Together they represent the key categories which constructed the colonial image of Kenya to a British public keen to be simultaneously horrified, seduced, and vindicated. On the one hand, these consist of ethnographic ‘types’, missionary propaganda, official images from British royal tours, or colonial atrocities perpetrated under British colonial rule…On the other hand, images from a newly independent Kenya, of presidential social functions and official troops inspections produce another kind of fiction. The colonial archive and its successor’s meaning are transformed through Kyambi’s reconfigured combinations… Kyambi has intentionally segued interruptions to the official accounts presented through familiar public genres by inserting scenes of private domesticity in unexpected context…Deliberately mixing together images from such different categories produces a tension which serves to shift the monolithic character of most commemorative sculpture.”
Annie Coombes Coombes, Annie, Lotte Hughes, Karega-Munene. Managing Heritage, Making Peace: History, Identity and Memory in Contemporary Kenya. I.B. Tauris. 2014
The images used in this permanent photographic installation were scanned from the Nairobi National Museum’s archive department. I sourced through the records going as far back as 1898 till current times. Images in the piece were used to combine normal everyday life with political figures and monumental moments in Kenya’s history.
It was important for me that the viewer sees several images at once. Looking at photography from the camera mans point of view – the idea that we never really see the whole picture, just flashes of one person’s perspective.
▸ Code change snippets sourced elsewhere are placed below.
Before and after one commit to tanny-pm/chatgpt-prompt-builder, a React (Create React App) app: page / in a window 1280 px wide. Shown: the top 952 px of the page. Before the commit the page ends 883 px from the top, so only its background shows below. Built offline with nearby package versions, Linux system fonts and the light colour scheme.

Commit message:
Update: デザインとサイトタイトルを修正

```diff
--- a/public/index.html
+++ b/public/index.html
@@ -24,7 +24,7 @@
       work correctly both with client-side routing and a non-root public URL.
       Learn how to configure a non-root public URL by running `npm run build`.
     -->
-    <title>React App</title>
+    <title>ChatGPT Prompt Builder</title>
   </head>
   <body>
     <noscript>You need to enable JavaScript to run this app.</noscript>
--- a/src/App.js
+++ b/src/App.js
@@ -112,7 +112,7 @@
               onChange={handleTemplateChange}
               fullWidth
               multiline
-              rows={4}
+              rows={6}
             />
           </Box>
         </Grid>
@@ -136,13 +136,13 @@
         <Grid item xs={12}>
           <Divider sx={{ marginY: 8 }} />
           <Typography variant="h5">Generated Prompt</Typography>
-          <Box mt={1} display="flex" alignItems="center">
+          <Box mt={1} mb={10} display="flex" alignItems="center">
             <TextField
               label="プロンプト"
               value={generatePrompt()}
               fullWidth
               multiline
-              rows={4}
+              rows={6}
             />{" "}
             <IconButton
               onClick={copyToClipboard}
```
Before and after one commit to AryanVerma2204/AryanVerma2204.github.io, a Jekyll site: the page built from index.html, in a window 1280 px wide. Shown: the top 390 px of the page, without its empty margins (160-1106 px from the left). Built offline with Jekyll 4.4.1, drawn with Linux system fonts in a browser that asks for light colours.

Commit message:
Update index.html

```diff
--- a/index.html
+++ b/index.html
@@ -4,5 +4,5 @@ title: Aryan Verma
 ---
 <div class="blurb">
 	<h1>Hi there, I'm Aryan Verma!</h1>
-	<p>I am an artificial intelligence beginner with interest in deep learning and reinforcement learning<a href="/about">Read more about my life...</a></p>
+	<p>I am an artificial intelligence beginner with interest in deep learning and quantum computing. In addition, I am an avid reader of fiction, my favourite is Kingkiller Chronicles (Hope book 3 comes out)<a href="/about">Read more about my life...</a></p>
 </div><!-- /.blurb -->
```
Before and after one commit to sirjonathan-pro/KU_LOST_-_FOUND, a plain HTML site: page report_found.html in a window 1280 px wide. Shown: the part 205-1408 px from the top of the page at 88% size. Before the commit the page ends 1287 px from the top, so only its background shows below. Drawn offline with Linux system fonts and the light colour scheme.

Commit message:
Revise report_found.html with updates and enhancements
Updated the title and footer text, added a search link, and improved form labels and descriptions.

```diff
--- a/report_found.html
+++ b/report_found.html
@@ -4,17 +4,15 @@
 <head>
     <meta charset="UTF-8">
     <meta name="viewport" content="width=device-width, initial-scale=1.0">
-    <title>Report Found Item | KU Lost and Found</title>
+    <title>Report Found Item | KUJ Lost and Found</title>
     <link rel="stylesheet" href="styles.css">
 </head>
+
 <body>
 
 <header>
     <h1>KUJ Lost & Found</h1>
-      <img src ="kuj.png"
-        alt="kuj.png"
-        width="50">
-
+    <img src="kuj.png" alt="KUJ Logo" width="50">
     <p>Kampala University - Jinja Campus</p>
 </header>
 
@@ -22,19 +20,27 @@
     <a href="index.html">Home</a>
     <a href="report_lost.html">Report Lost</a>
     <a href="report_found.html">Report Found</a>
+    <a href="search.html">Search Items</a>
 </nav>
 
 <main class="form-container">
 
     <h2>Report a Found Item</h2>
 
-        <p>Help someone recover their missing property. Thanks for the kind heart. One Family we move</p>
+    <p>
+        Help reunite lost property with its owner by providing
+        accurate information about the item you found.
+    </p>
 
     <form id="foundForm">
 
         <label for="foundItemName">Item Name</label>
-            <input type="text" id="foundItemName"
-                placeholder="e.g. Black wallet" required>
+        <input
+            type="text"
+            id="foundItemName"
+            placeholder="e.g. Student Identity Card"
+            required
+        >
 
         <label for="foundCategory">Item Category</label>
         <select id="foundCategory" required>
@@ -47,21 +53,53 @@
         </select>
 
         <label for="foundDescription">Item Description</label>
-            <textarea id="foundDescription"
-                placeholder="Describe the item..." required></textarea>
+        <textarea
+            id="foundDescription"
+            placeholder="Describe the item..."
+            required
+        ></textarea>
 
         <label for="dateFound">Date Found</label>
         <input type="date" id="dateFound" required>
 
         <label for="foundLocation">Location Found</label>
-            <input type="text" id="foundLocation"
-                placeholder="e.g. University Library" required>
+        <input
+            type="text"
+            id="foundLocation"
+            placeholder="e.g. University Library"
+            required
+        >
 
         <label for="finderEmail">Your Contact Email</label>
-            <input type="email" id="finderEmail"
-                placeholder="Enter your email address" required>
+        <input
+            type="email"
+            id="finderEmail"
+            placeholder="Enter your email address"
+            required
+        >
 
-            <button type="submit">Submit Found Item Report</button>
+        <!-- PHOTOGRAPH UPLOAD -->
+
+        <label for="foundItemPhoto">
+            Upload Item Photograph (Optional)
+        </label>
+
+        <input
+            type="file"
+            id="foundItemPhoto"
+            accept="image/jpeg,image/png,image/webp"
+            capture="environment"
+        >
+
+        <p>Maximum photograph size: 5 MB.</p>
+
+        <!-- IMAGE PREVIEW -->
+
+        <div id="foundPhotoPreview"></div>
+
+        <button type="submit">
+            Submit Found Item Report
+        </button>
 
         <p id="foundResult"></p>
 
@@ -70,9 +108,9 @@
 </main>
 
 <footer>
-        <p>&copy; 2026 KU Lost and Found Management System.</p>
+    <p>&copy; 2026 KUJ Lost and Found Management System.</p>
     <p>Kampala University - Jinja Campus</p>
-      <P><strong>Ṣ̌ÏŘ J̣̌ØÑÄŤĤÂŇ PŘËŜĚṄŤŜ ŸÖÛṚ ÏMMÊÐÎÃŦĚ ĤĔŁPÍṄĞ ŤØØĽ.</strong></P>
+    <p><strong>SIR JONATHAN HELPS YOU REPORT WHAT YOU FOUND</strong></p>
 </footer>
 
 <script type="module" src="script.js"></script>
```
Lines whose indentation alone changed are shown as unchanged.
The octagon shaped mirror of which these photographs hang also gives another dimension to the work, not only do viewers see themselves in this history but also the work becomes infinite, the past our constant reminder.